In This Episode, CEO Erin Levine Discusses:
- Why California law only considers the length of your marriage in divorce and not the full length of your domestic partnership. (And why you should try to negotiate your divorce outside the court system if this situation describes you.)
- How to have the full duration of your relationship considered by the court if you had a recognized, state-sanctioned civil union or registered domestic partnership.
- What happens with your kids in a divorce, and why divorce is an opportunity to ensure parentage is established legally.
- Paperwork details to watch for if you are getting a divorce and dissolving a domestic partnership.
Actionable Steps You Can Take Right Now:
- Check out our resource on special considerations for same-sex divorce, for even more detail.
- If you have kids, understand what happens if there are more than two legal parents for your child by reading our article, Is a donor agreement enough to protect my same-sex partner from a challenge to her parental rights?
- Keep your divorce out of the court system with our tips for a successful mediation.
Read the Transcript: Special Considerations for Gay & Lesbian Divorces
Welcome to the Hello Divorce Podcast. I’m your host, Erin Levine. I’m super excited to share with you my top insider tips for divorce, including actionable steps in bite-sized pieces to lowering the cost, conflict, and confusion surrounding your divorce so that you can confidently move on to that next awesome chapter. Today’s topic: Special Considerations for Gay and Lesbian Divorces.
In 2016, the US Supreme Court affirmed marriage equality across the US. While same sex couples can now finally get a license to marry, we spent so much time and energy advocating for gay and lesbian marriage that considerations around divorce took a backseat. If you are divorcing in California, and some other states for that matter, I want you to go through a few considerations that your lawyer or your Google search may not have thought up. In California, we don’t recognize common law marriage. That means that if you and your partner live together in a relationship for 20 years but only recently married, the family law system recognizes your marriage as short term, with different property and support rights and responsibilities afforded to marriages of long duration.
There is an exception if you have a civil union, or a domestic partnership, or the equivalent. But, I’m not talking that domestic partnership that many of us registered for with the city so that we could get something like a family gym membership. I’m talking a state-sanctioned and registered domestic partnership. But what do you do if you find yourself getting divorced after let’s say a 20 year relationship when you’ve only been married for a short time? Well, if you’re the spouse who earned less or accumulated less property – and I want you to think not just real property but retirement benefits and financial accounts – then you are going to want to try and do what you can to negotiate outside of the legal system. Going to court won’t help your plight. You also want to consider speaking with a lawyer about whether or not you have a property or support legal claim for the period of time in which you were together but not married. But fair warning, in most states it’s rare unless you had a cohabitation agreement or something of the like.

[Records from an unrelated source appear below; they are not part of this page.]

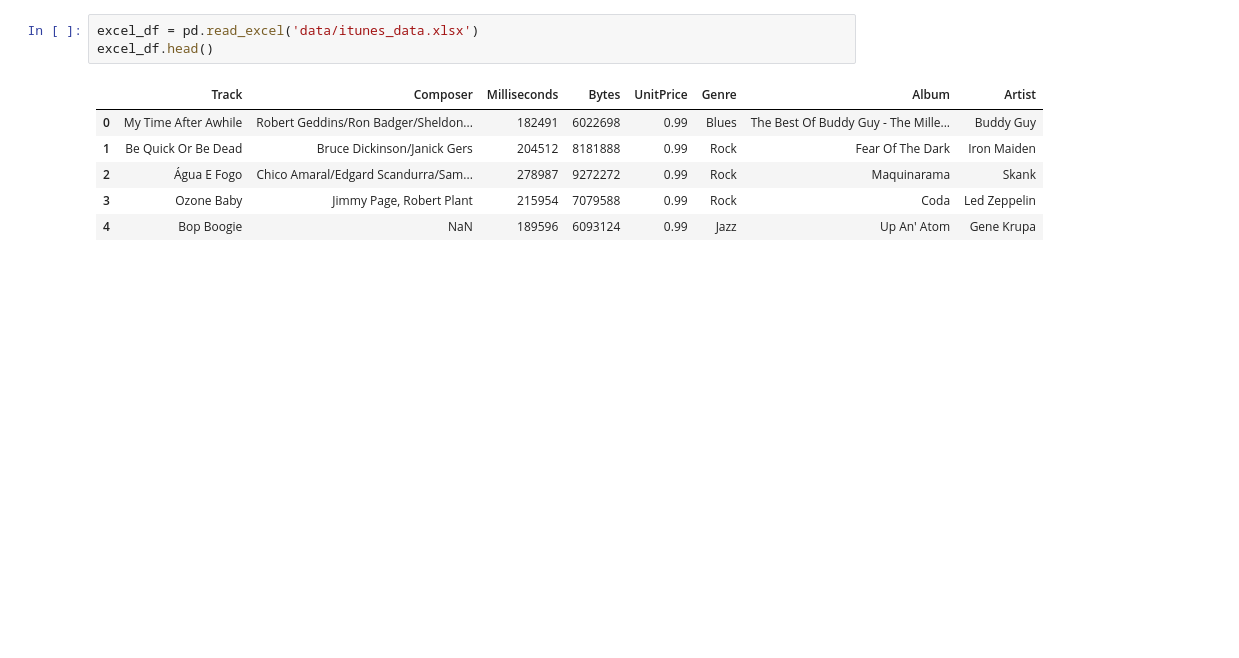
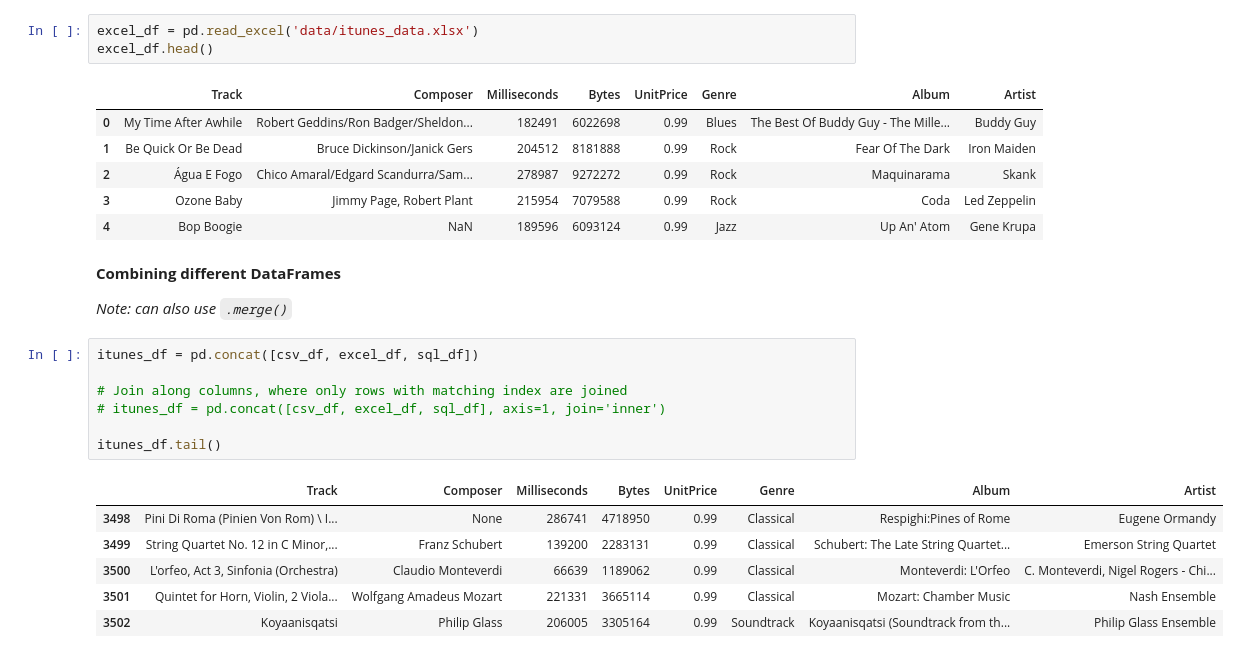
Before and after one commit to rezbee-dev/Prog-Practice, a Jupyter notebook: python/data_analytics/practical-ds/ch6/main.ipynb, the cells around one changed output. Drawn from its saved outputs; the diff is of its cells as text; blank space fills up the shorter version.

Commit message:
DS: save progress on ch6 notes

```diff
--- a/python/data_analytics/practical-ds/ch6/main.ipynb
+++ b/python/data_analytics/practical-ds/ch6/main.ipynb
@@ -65,3 +67,21 @@ excel_df.head()
 | 2 | Água E Fogo | Chico Amaral/Edgard Scandurra/Sam... | 278987 | 9272272 | 0.99 | Rock | Maquinarama | Skank |
 | 3 | Ozone Baby | Jimmy Page, Robert Plant | 215954 | 7079588 | 0.99 | Rock | Coda | Led Zeppelin |
 | 4 | Bop Boogie | NaN | 189596 | 6093124 | 0.99 | Jazz | Up An' Atom | Gene Krupa |
+# %% [markdown]
+**Combining different DataFrames**
+
+_Note: can also use `.merge()`_
+# %%
+itunes_df = pd.concat([csv_df, excel_df, sql_df])
+
+# Join along columns, where only rows with matching index are joined
+# itunes_df = pd.concat([csv_df, excel_df, sql_df], axis=1, join='inner')
+
+itunes_df.tail()
+# %% [output]
+|  | Track | Composer | Milliseconds | Bytes | UnitPrice | Genre | Album | Artist |
+| 3498 | Pini Di Roma (Pinien Von Rom) \ I... | None | 286741 | 4718950 | 0.99 | Classical | Respighi:Pines of Rome | Eugene Ormandy |
+| 3499 | String Quartet No. 12 in C Minor,... | Franz Schubert | 139200 | 2283131 | 0.99 | Classical | Schubert: The Late String Quartet... | Emerson String Quartet |
+| 3500 | L'orfeo, Act 3, Sinfonia (Orchestra) | Claudio Monteverdi | 66639 | 1189062 | 0.99 | Classical | Monteverdi: L'Orfeo | C. Monteverdi, Nigel Rogers - Chi... |
+| 3501 | Quintet for Horn, Violin, 2 Viola... | Wolfgang Amadeus Mozart | 221331 | 3665114 | 0.99 | Classical | Mozart: Chamber Music | Nash Ensemble |
+| 3502 | Koyaanisqatsi | Philip Glass | 206005 | 3305164 | 0.99 | Soundtrack | Koyaanisqatsi (Soundtrack from th... | Philip Glass Ensemble |
```
Also changed, not shown: parts of 17 cells of this notebook, 2 other files.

Moving on to kids. Were your children born before you legally married or domestic partnered? You’ve likely taken the steps needed to ensure that your children legally have two parents, but if for whatever reason this has not been accomplished, your divorce is your opportunity to ensure that parentage is established legally. Assume the following: you’re married, then your marriage was deemed unlawful, then you did not remarry once marriage became lawful again. What happens? Well, assuming your marriage was legal at the time and in the place you were married, your same sex marriage should be recognized as lawful back to the date it was solemnized, but you should consider a meeting with your lawyer because as you can see, this stuff can get pretty complicated.
Now, we’ve talked a little bit about the substance of your divorce, but let’s talk procedure. Divorce is paperwork, lots of it. In California, you can use the same forms as hetero couples use, thank goodness. But when you’re choosing a divorce service, lawyer, or mediator to help you navigate your divorce, be sure to choose a company like Hello Divorce or Levine Family Law Group that has LGBT staff and an intense familiarity with the issues that may come up. As an example, if you check the box to dissolve your marriage but you don’t check the box to dissolve your domestic partnership, that could end up costing you down the road. Maybe with a headache, maybe with property, I’m not entirely sure, depending on the facts of your case – but it could become an issue, so you want to do it correct the first time. You want finality. You want to move on. Even if you expect your divorce to be completely amicable, you can’t possibly negotiate your best result if you don’t understand the marital contract that you are dissolving.
Schedule a 15-minute strategy session from the Hello Divorce homepage or a legal coaching session to lean to learn more. Keep listening to this podcast for actionable tips to keep your divorce amicable and affordable, and of course to cover all your legal bases so you are ready for your fresh start.